What Would You Swap Rimac's 1,340-Horsepower C_Two Rear Axle Into?

Integrated electric axles can fit a number of applications, and Mate Rimac's comes with all the winning numbers.

Rimac

The Rimac C_Two is a four-wheel-drive electric hypercar with four independent permanent-magnet electric motors and torque vectoring. It sends a combined 1,914 horsepower through a pair of two-speed gearboxes on its rear axle, and two single-speed units with a 5:8 ratio on the smaller front axle. It also features a total of seven cooling systems to keep the two main units and the roughly 8,000 battery cells in line.

The result of this rather complex 2,425-pound powertrain is a wheel torque figure of 12,573 pound-feet in first gear and 6,068 in second, for a zero-to-62 run of under 2 seconds. Meanwhile, top speed is a staggering 258 miles per hour thanks to the motors that rev to 17,700 rpm.

Rimac

C_Two prototype on the assembly line.

As you'd expect, both Mate Rimac and powertrain team Lead Boris Tarnovski can hit you with a lot more figures regarding the C_Two in just one minute each, also touching the subject of how such an innovative concept can reach a production-ready state under a CEO who's rarely set on a design. Tarnovski has the experience, since back in 2011, he was one of Rimac's first three employees.
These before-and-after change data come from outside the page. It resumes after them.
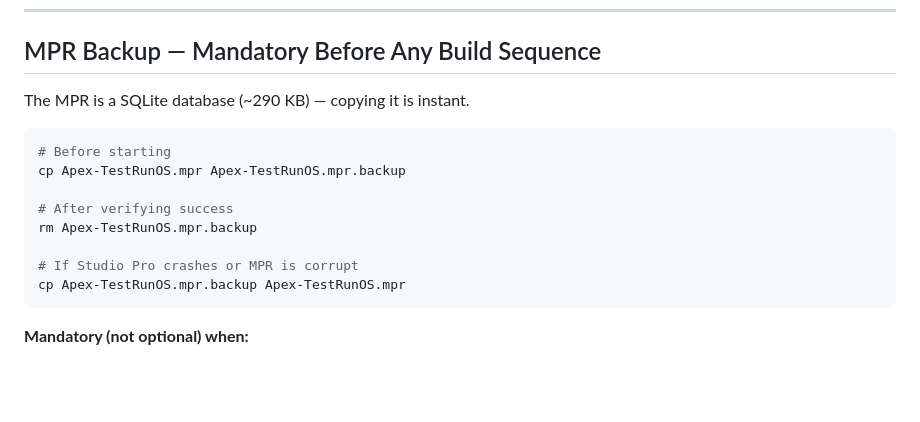
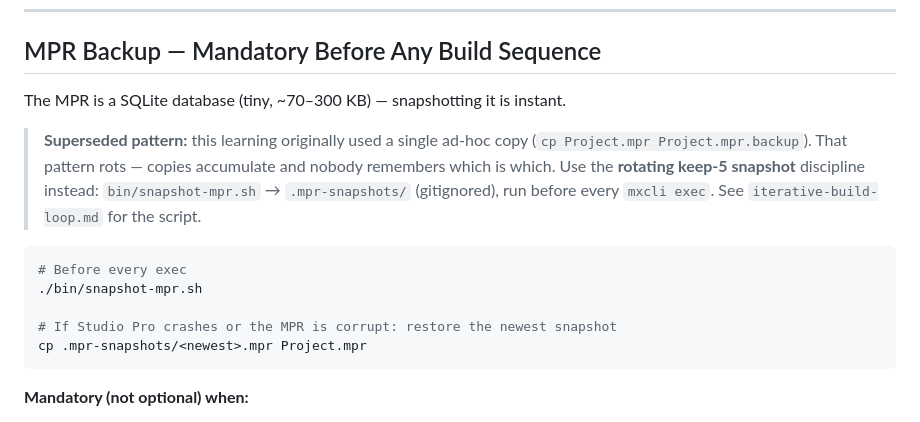
Before and after one commit to GG-O-BP/mxcli-project-toolkit, a Markdown page: skills/learned-process.md, the part around the change. Rendered like a GitHub page; blank space fills up the shorter version.

Commit message:
Update learned-process MPR backup learning to the rotating snapshot pattern
Co-Authored-By: Claude Opus 4.8 (1M context) <noreply@anthropic.com>

````diff
--- a/skills/learned-process.md
+++ b/skills/learned-process.md
@@ -56,17 +56,20 @@ This applies to: pending Studio Pro steps, CE error descriptions, any instructio
 
 ## MPR Backup — Mandatory Before Any Build Sequence
 
-The MPR is a SQLite database (~290 KB) — copying it is instant.
+The MPR is a SQLite database (tiny, ~70–300 KB) — snapshotting it is instant.
+
+> **Superseded pattern:** this learning originally used a single ad-hoc copy
+> (`cp Project.mpr Project.mpr.backup`). That pattern rots — copies accumulate
+> and nobody remembers which is which. Use the **rotating keep-5 snapshot**
+> discipline instead: `bin/snapshot-mpr.sh` → `.mpr-snapshots/` (gitignored),
+> run before every `mxcli exec`. See `iterative-build-loop.md` for the script.
 
 ```bash
-# Before starting
-cp Apex-TestRunOS.mpr Apex-TestRunOS.mpr.backup
+# Before every exec
+./bin/snapshot-mpr.sh
 
-# After verifying success
-rm Apex-TestRunOS.mpr.backup
-
-# If Studio Pro crashes or MPR is corrupt
-cp Apex-TestRunOS.mpr.backup Apex-TestRunOS.mpr
+# If Studio Pro crashes or the MPR is corrupt: restore the newest snapshot
+cp .mpr-snapshots/<newest>.mpr Project.mpr
 ```
 
 **Mandatory (not optional) when:**
````
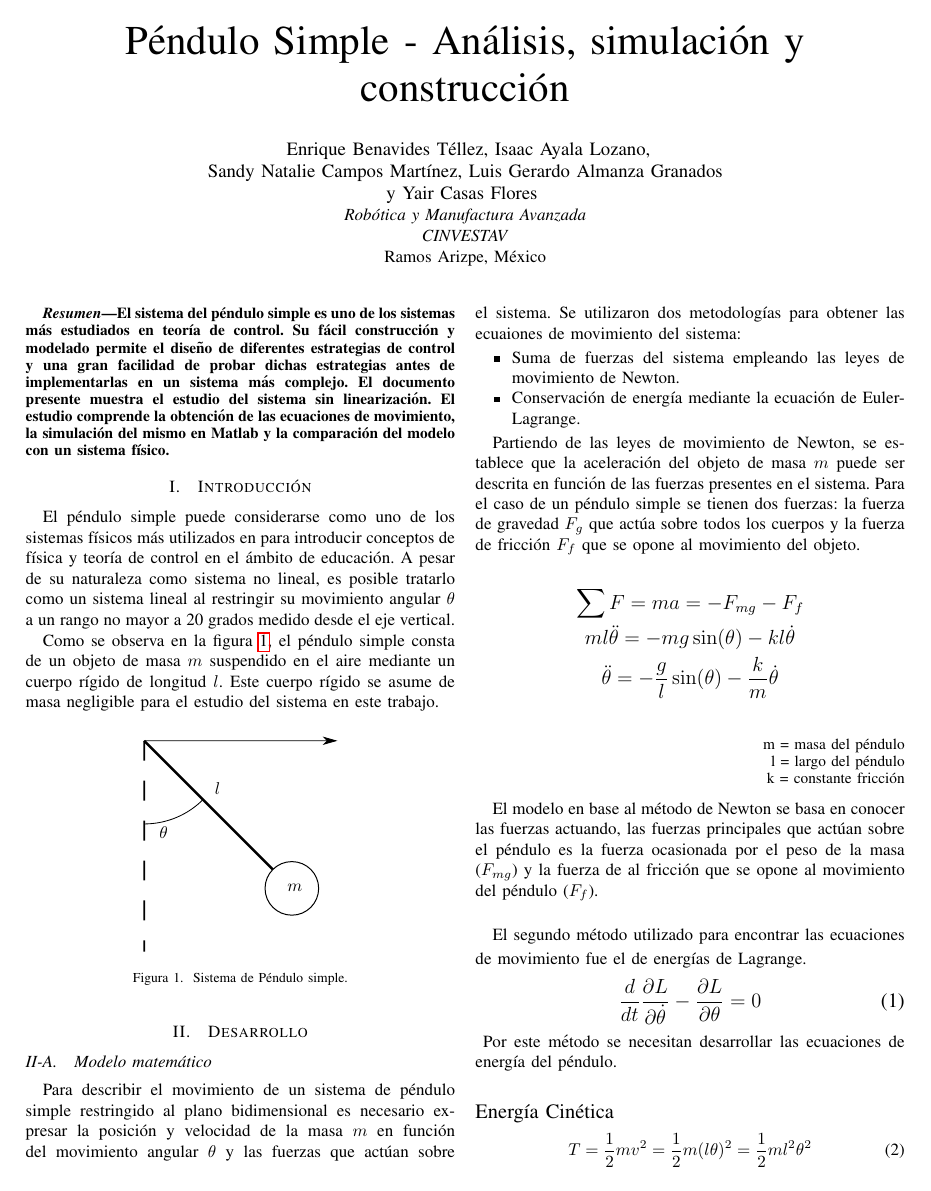
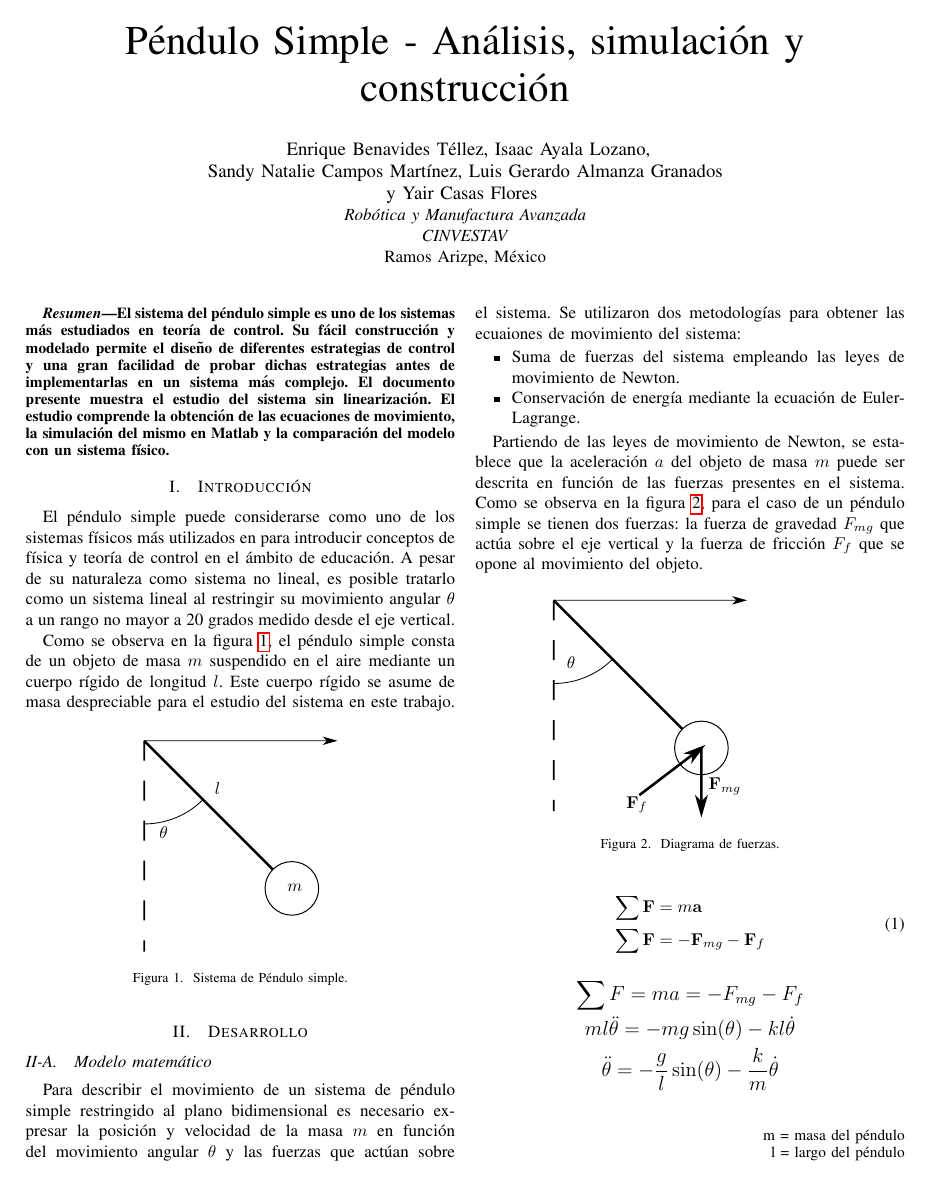
Before and after one commit to der-coder/Cinvestav-SystemModeling-project, a LaTeX paper (Report/report.tex, which reads Report/tex/desarrollo.tex, Report/tex/introduccion.tex): page 1 of 2. Compiled offline with pdfLaTeX; a missing font is replaced by an installed copy or a similar font; a LaTeX package or settings file that is missing is left out.

Commit message:
Minor edits to intro and math. Added new images for report.

```diff
--- a/Report/tex/desarrollo.tex
+++ b/Report/tex/desarrollo.tex
@@ -17,10 +17,30 @@ de movimiento del sistema:
 % ---------------------------
 
 Partiendo de las leyes de movimiento de Newton, se establece que la aceleración
-del objeto de masa $m$ puede ser descrita en función de las fuerzas
-presentes en el sistema. Para el caso de un péndulo simple se tienen dos fuerzas:
-la fuerza de gravedad $F_g$ que actúa sobre todos los cuerpos
+$a$ del objeto de masa $m$ puede ser descrita en función de las fuerzas
+presentes en el sistema.
+Como se observa en la figura \ref{fig: pendulum forces},
+para el caso de un péndulo simple se tienen dos fuerzas:
+la fuerza de gravedad $F_{mg}$ que actúa sobre el eje vertical
 y la fuerza de fricción $F_f$ que se opone al movimiento del objeto.
+
+ \begin{figure}[ht]
+    \centering
+    \import{./img/}{pendulum_forces.pdf_tex}
+    \caption{Diagrama de fuerzas.}
+    \label{fig: pendulum forces}
+\end{figure}
+
+\begin{equation}
+ \begin{split}
+  \sum \bold{F} & = m \bold{a}\\
+  \sum \bold{F} & = - \bold{F}_{mg} - \bold{F}_f
+ \end{split}
+ \label{eq: }
+\end{equation}
+
+
+
 
 \begin{large}
 \begin{gather*}
--- a/Report/tex/introduccion.tex
+++ b/Report/tex/introduccion.tex
@@ -9,7 +9,7 @@ no mayor a 20 grados medido desde el eje vertical.
 Como se observa en la figura \ref{fig: simple pendulum},
 el péndulo simple consta de un objeto de masa $m$ suspendido
 en el aire mediante un cuerpo rígido de longitud $l$.
-Este cuerpo rígido se asume de masa negligible para el estudio
+Este cuerpo rígido se asume de masa despreciable para el estudio
 del sistema en este trabajo.
 
  \begin{figure}[ht]
```
Also changed, not shown: Report/img/pendulum_forces.pdf (added), Report/img/pendulum_forces.pdf_tex (added), Report/img/pendulum_forces.svg (added), 2 other files.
Aside from hitting the streets in the Rimac C_Two and the Pininfarina Battista, Rimac's compact powertrain packages could find their way into a number of other applications, including swaps in classic cars. The smaller one used for the front axle of the C_Two is a 209-pound unit offering 600 horsepower and over 2,200 pound-feet of torque. The rear one produces 1,340 horsepower. Rimac would like to know what you'd do with such a groundbreaking piece of kit:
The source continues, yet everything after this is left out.